Learn to listen to notes. If someone is nice enough to read your work, LISTEN to them. You are free to reject their ideas because it is your spec. But open your mind and really listen.
I did a Blog about notes, so I’m not to beat that horse again except to say if you want to do this screenwriting thing you’d better be open to them, because they are coming and most of the time they are absolutely what you do not want to hear. But a lot of the time those notes will make your script better. Not the same, but better.
My sometimes writing partner Jeff Willis and I sold (sold, not optioned) a script last year. “The Right Girl” is a different kind of romantic comedy that we were very proud of. If you were to read our first draft and the shooting script (which goes in July… YAY), which we were fortunate to have written, too (NO OTHER WRITERS so far), you’d see that the final product is light years from what we originally wrote.
One of the notes we got early turned the script on its head because it basically asked that we change the key story point, meaning that everything in the script needed to be redone to accommodate this change. We grumbled to each other, but we did it. Now, damn, it’s a really good script. Different. But funny and interesting and best of all, still a really good story.
We got an Email this week that we made the production team at the Production Company that bought it laugh out loud while reading it. You can’t imagine how satisfying that is.
How did we get to write every draft without the company having to hire other writers? We listened. We cooperated. We instituted their notes the way THEY WANTED THEM and still kept the integrity of our story. It’s a lot of work and sometimes very frustrating because it isn’t what we wanted for our story, but c’mon, they are going to make it and it’s going to be shown to audiences with our names in the credits as the writers.

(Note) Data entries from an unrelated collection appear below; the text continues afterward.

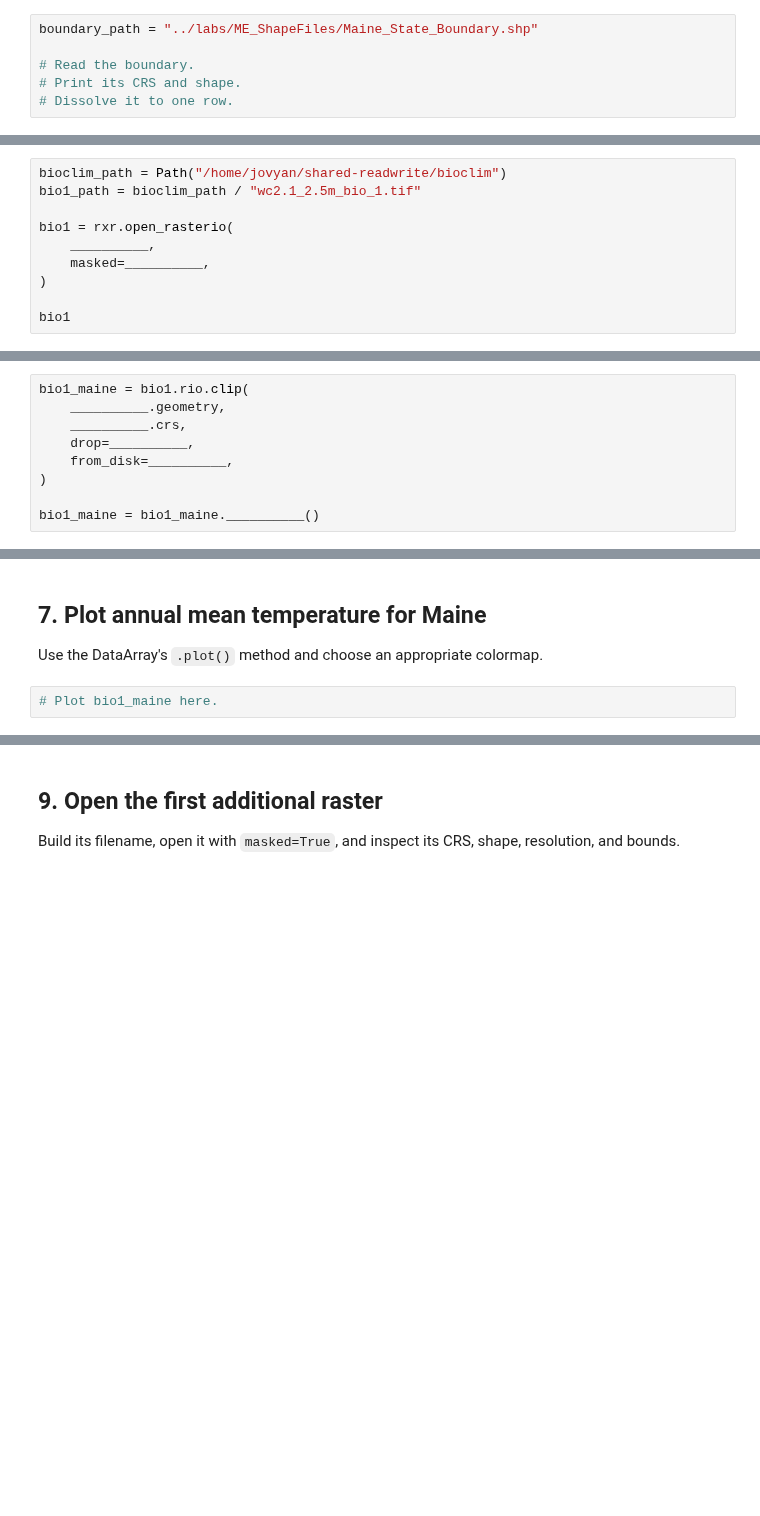
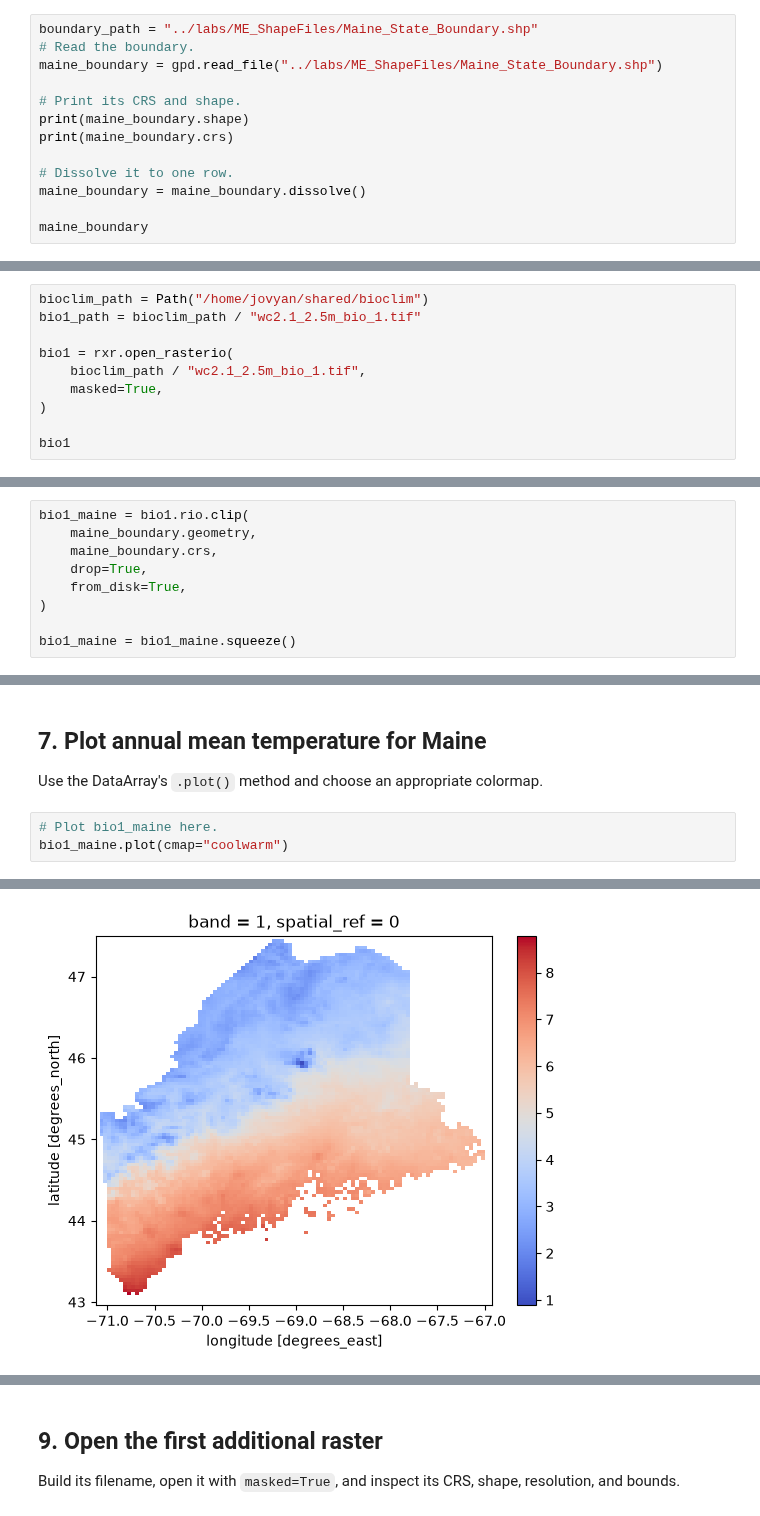
Before and after one commit to carlycoughlin-ux/BIO597-SpatialBiodiversity, a Jupyter notebook: docs/assignments/Assignment-05-RasterData.ipynb, the cells around one changed output, grey strips where cells are left out. Cells and saved outputs as stored; diff of their text form; blank space fills up the shorter version.

```diff
--- a/docs/assignments/Assignment-05-RasterData.ipynb
+++ b/docs/assignments/Assignment-05-RasterData.ipynb
@@ -42,7 +47,14 @@ Also import `Path` from the `pathlib` module as we did previously
 Read `Maine_State_Boundary.shp`. Inspect its CRS and shape, then use `dissolve()` to combine the polygons.
 # %%
 boundary_path = "../labs/ME_ShapeFiles/Maine_State_Boundary.shp"
+# Read the boundary.
+maine_boundary = gpd.read_file("../labs/ME_ShapeFiles/Maine_State_Boundary.shp")
 
-# Read the boundary.
 # Print its CRS and shape.
+print(maine_boundary.shape)
+print(maine_boundary.crs)
+
 # Dissolve it to one row.
+maine_boundary = maine_boundary.dissolve()
+
+maine_boundary
@@ -51,12 +68,12 @@ boundary_path = "../labs/ME_ShapeFiles/Maine_State_Boundary.shp"
 
 Open `wc2.1_2.5m_bio_1.tif` with `masked=True`. Store the result as `bio1`.
 # %%
-bioclim_path = Path("/home/jovyan/shared-readwrite/bioclim")
+bioclim_path = Path("/home/jovyan/shared/bioclim")
 bio1_path = bioclim_path / "wc2.1_2.5m_bio_1.tif"
 
 bio1 = rxr.open_rasterio(
-    __________,
-    masked=__________,
+    bioclim_path / "wc2.1_2.5m_bio_1.tif",
+    masked=True,
 )
 
 bio1
@@ -81,13 +129,13 @@ Add a brief comment beside each output explaining what it describes.
 Use `rio.clip()` with the dissolved boundary. Set `drop=True` and `from_disk=True`, then remove the one-band dimension with `squeeze()`.
 # %%
 bio1_maine = bio1.rio.clip(
-    __________.geometry,
-    __________.crs,
-    drop=__________,
-    from_disk=__________,
+    maine_boundary.geometry,
+    maine_boundary.crs,
+    drop=True,
+    from_disk=True,
 )
 
-bio1_maine = bio1_maine.__________()
+bio1_maine = bio1_maine.squeeze()
 # %% [markdown]
 ## 6. Compare the global and clipped rasters
 
@@ -102,3 +167,5 @@ Display the shape, bounds, CRS, and resolution of both. State which properties c
 Use the DataArray's `.plot()` method and choose an appropriate colormap.
 # %%
 # Plot bio1_maine here.
+bio1_maine.plot(cmap="coolwarm")
+# %% [output]
@@ -105,3 +173,4 @@ Use the DataArray's `.plot()` method and choose an appropriate colormap.
+[figure, added]
 # %% [markdown]
 ## 8. Choose three additional bioclimatic variables
 
```
Also changed, not shown: parts of 40 cells of this notebook.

Plus, there is the money aspect.
And it’ll show up on IMDb soon and it will be yet another produced film I have that the woman who threatened me will have never heard of.